This book presents a deconstructive reading of the novels and short stories of John Fowles. As a contemporary novelist, Fowles began as a modernist self-consciously aware of the various narratological problems that he encountered throughout his writings. In his most recent novel, A Maggot, however, he assumes the role of the postmodernist who not only subverts the tradition of narratology, but also poses a series of problems concerning history and politics. Throughout this study, Mahmoud Salami attempts to locate Fowles's fiction in the context of modern critical theory and narrative poetics. He provides a lively analysis of the ways in which Fowles deliberately deployed realistic historical narrative in order to subvert them from within the very conventions they seek to transgress, and he examines these subversive techniques and the challenges they pose to the tradition of narratology. Salami presents, for instance, a critique of the self-conscious narrative of the diary form in The Collector, the intertextual relations of the multiplicity of voices, the problems of subjectivity, the reader's position, the politics of seduction, ideology, and history in The Magus and The French Lieutenant's Woman. The book also analyzes the ways in which Fowles uses and abuses the short-story genre, in which enigmas remain enigmatic and the author disappears to leave the characters free to construct their own texts. Salami centers, for example, on A Maggot, which embodies the postmodernist technique of dialogical narrative, the problem of narrativization of history, and the explicitly political critique of both past and present in terms of social and religious dissent. These political questions are also echoed in Fowles's nonfictional book The Aristos, in which he strongly rejects the totalization of narratives and the materialization of society. Indeed, Fowles emerges as a postmodernist novelist committed to the underprivileged, to social democracy, and to literary pluralism. This study clearly illustrates the fact that Fowles is a poststructuralist--let alone a postmodernist--in many ways: in his treatment of narratives, in mixing history with narrative fiction and philosophy, and in his appeal for freedom and for social and literary pluralism. It significantly contributes to a better understanding of Fowles's problematical narratives, which can only be properly understood if treated within the fields of modern critical theory, narratology, and the poetics of postmodernism.

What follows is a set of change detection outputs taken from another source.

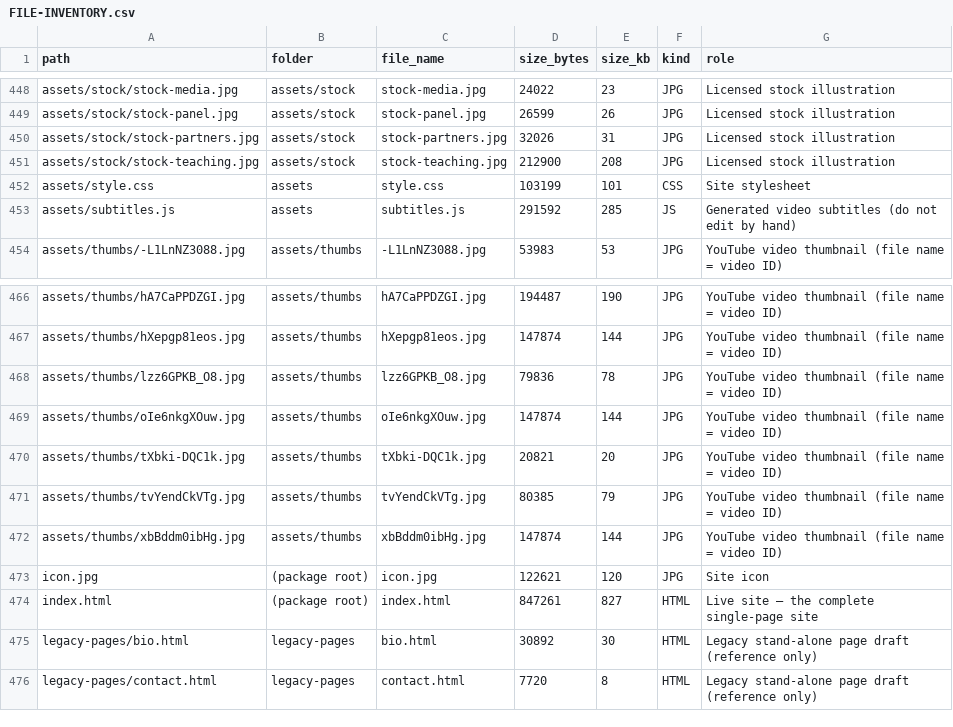
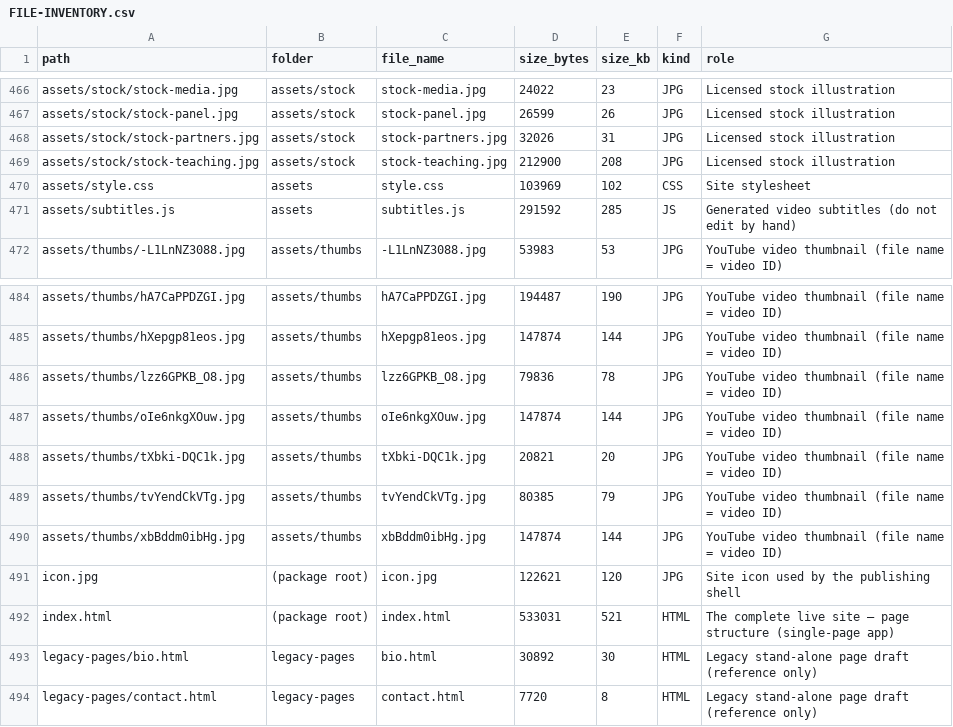
Before and after one commit to svitlana-chukut/svitlana-chukut.github.io, a CSV file: FILE-INVENTORY.csv, drawn as a sheet; only a part is shown, gaps mark what is left out; the diff covers the shown part only.

```diff
--- a/FILE-INVENTORY.csv
+++ b/FILE-INVENTORY.csv
@@ -451,3 +469,3 @@ assets/stock/stock-partners.jpg,assets/stock,stock-partners.jpg,32026,31,JPG,Lic
 assets/stock/stock-teaching.jpg,assets/stock,stock-teaching.jpg,212900,208,JPG,Licensed stock illustration
-assets/style.css,assets,style.css,103199,101,CSS,Site stylesheet
+assets/style.css,assets,style.css,103969,102,CSS,Site stylesheet
 assets/subtitles.js,assets,subtitles.js,291592,285,JS,Generated video subtitles (do not edit by hand)
@@ -472,4 +490,4 @@ assets/thumbs/tvYendCkVTg.jpg,assets/thumbs,tvYendCkVTg.jpg,80385,79,JPG,YouTube
 assets/thumbs/xbBddm0ibHg.jpg,assets/thumbs,xbBddm0ibHg.jpg,147874,144,JPG,YouTube video thumbnail (file name = video ID)
-icon.jpg,(package root),icon.jpg,122621,120,JPG,Site icon
-index.html,(package root),index.html,847261,827,HTML,Live site — the complete single-page site
+icon.jpg,(package root),icon.jpg,122621,120,JPG,Site icon used by the publishing shell
+index.html,(package root),index.html,533031,521,HTML,The complete live site — page structure (single-page app)
 legacy-pages/bio.html,legacy-pages,bio.html,30892,30,HTML,Legacy stand-alone page draft (reference only)
```
Also changed, not shown: 18 added rows and 8 edited cells elsewhere in this file, 24 other files.
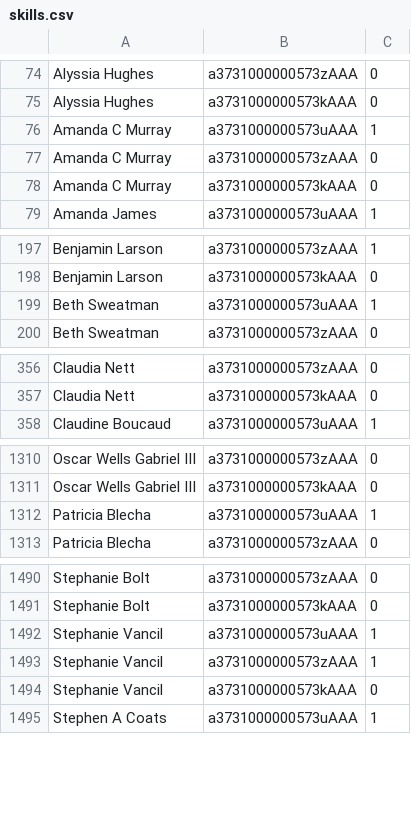
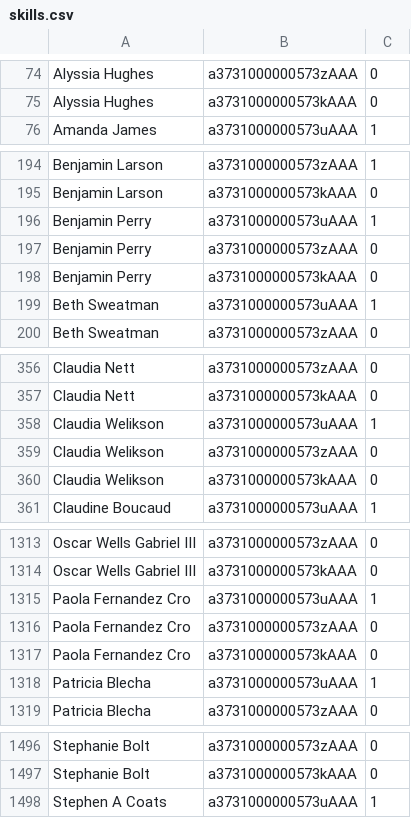
Before and after one commit to gpiotti/linearp, a CSV file: oe/inputs/skills.csv, drawn as a sheet; only a part is shown, gaps mark what is left out; the diff covers the shown part only.

```diff
--- a/oe/inputs/skills.csv
+++ b/oe/inputs/skills.csv
@@ -75,5 +75,2 @@ Alyssia Hughes,a3731000000573zAAA,0
 Alyssia Hughes,a3731000000573kAAA,0
-Amanda C Murray,a3731000000573uAAA,1
-Amanda C Murray,a3731000000573zAAA,0
-Amanda C Murray,a3731000000573kAAA,0
 Amanda James,a3731000000573uAAA,1
@@ -198,2 +195,5 @@ Benjamin Larson,a3731000000573zAAA,1
 Benjamin Larson,a3731000000573kAAA,0
+Benjamin Perry,a3731000000573uAAA,1
+Benjamin Perry,a3731000000573zAAA,0
+Benjamin Perry,a3731000000573kAAA,0
 Beth Sweatman,a3731000000573uAAA,1
@@ -357,2 +357,5 @@ Claudia Nett,a3731000000573zAAA,0
 Claudia Nett,a3731000000573kAAA,0
+Claudia Welikson,a3731000000573uAAA,1
+Claudia Welikson,a3731000000573zAAA,0
+Claudia Welikson,a3731000000573kAAA,0
 Claudine Boucaud,a3731000000573uAAA,1
@@ -1311,2 +1314,5 @@ Oscar Wells Gabriel III,a3731000000573zAAA,0
 Oscar Wells Gabriel III,a3731000000573kAAA,0
+Paola Fernandez Cro,a3731000000573uAAA,1
+Paola Fernandez Cro,a3731000000573zAAA,0
+Paola Fernandez Cro,a3731000000573kAAA,0
 Patricia Blecha,a3731000000573uAAA,1
@@ -1491,5 +1497,2 @@ Stephanie Bolt,a3731000000573zAAA,0
 Stephanie Bolt,a3731000000573kAAA,0
-Stephanie Vancil,a3731000000573uAAA,1
-Stephanie Vancil,a3731000000573zAAA,1
-Stephanie Vancil,a3731000000573kAAA,0
 Stephen A Coats,a3731000000573uAAA,1
```
Also changed, not shown: 6 added rows and 3 removed rows elsewhere in this file, oe/inputs/lastWorkedHours.csv, oe/inputs/minNeeded.csv, 9 other files.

|Publisher||Associated University Presse|
|Rating||4/5 (6X users)|